Little-known ASX share you should hold for 5 years: analyst
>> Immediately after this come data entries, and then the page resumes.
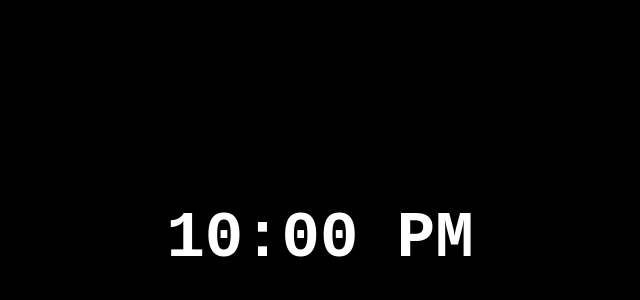
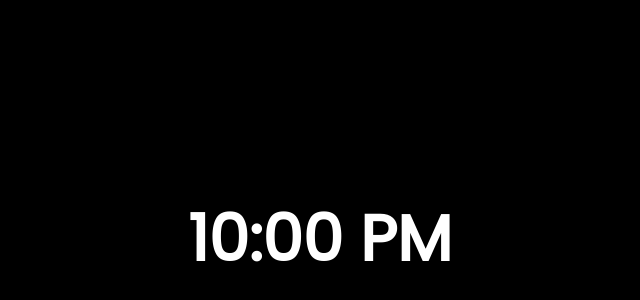
Before and after one commit to irock9272/timrr, a plain HTML site: page index.html in a window 1280 px wide. Shown: the part 104-404 px from the top of the page, without its empty margins (320-960 px from the left). Drawn offline with Linux system fonts and the light colour scheme.

Commit message:
changed font and added favicon
font changes + favicon

```diff
--- a/index.html
+++ b/index.html
@@ -1,5 +1,7 @@
 <!DOCTYPE html>
 <html lang="en">
+<link rel="shortcut icon" href="Icon/Schedule.png" type="image/x-icon">
+<link href='https://fonts.googleapis.com/css?family=Poppins' rel='stylesheet'>
 <head>
     <meta charset="UTF-8">
     <meta name="viewport" content="width=device-width, initial-scale=1.0">
--- a/style.css
+++ b/style.css
@@ -1,5 +1,5 @@
 h1 {
-    font-family: 'Courier New', Courier, monospace;
+    font-family: 'Poppins', monospace;
     font-size: 64px;
     color: #ffffff;
     text-shadow: rgb(0, 0, 0) 0px 0px 10px;
```
Also changed, not shown: Icon/Schedule.png (added).
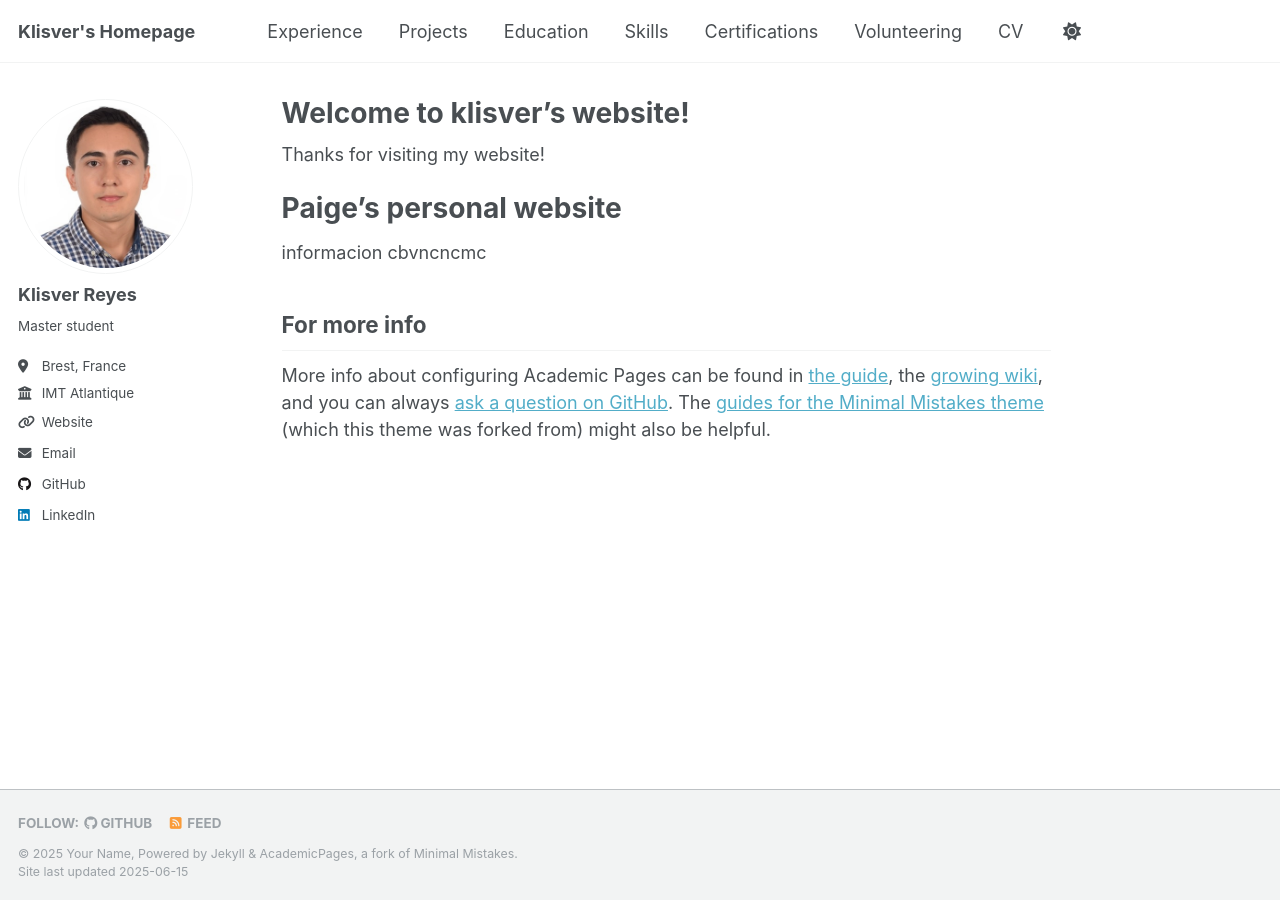
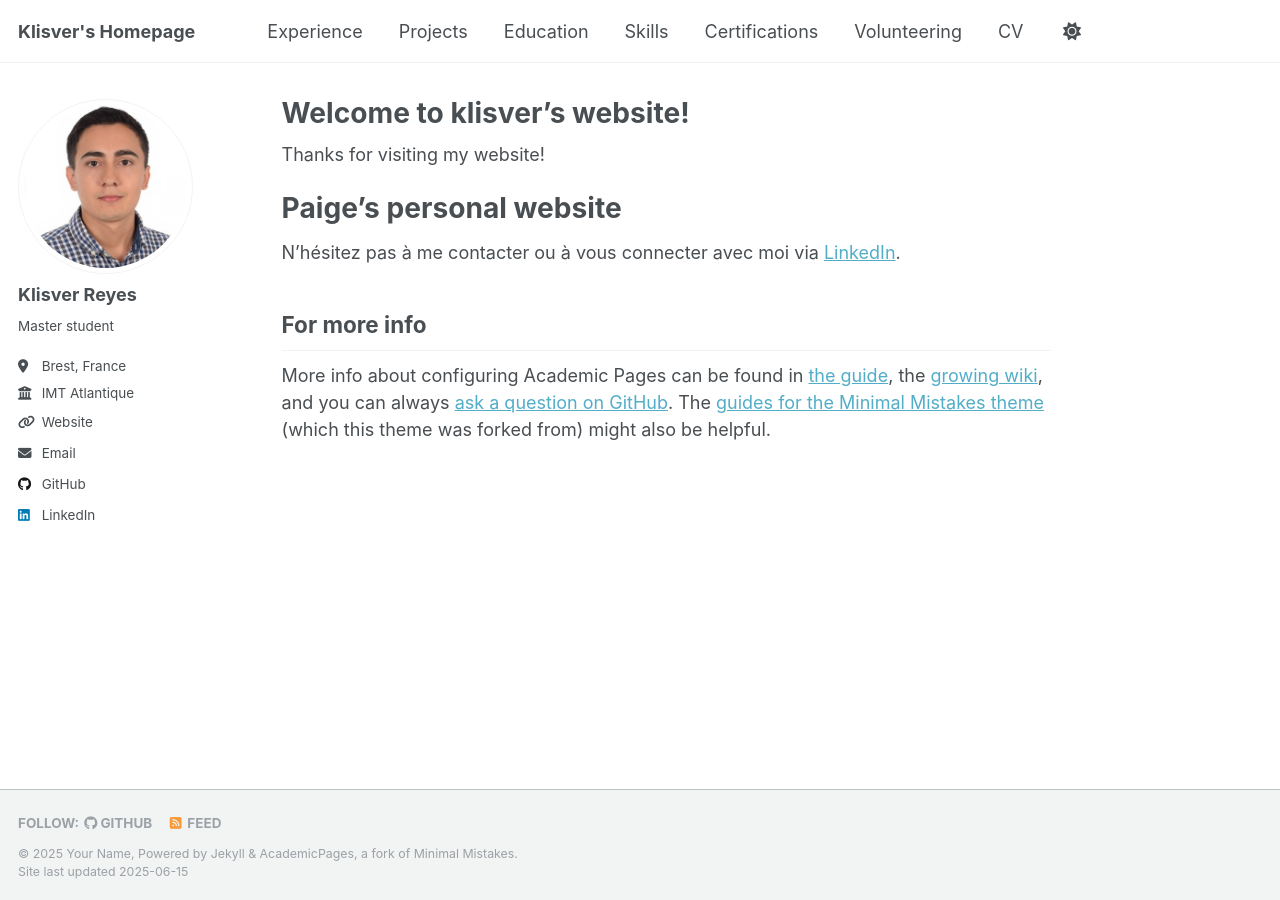
Before and after one commit to Klisver-Reyes/Klisver-Reyes.github.io, a Jekyll site: the page built from _pages/about.md, in a window 1280 px wide. Built offline with Jekyll 4.4.1, drawn with Linux system fonts in a browser that asks for light colours.

Commit message:
Update about.md

```diff
--- a/_pages/about.md
+++ b/_pages/about.md
@@ -11,7 +11,10 @@ Thanks for visiting my website!
 
 Paige's personal website
 ======
-informacion cbvncncmc
+
+
+N'hésitez pas à me contacter ou à vous connecter avec moi via [LinkedIn](https://www.linkedin.com/in/klisver-reyes-6340a1266/).
+
 
 For more info
 ------
```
Ask A Fund Manager: Monash Investors’ Simon Shields also reveals why he exited Afterpay in February after buying in at $5.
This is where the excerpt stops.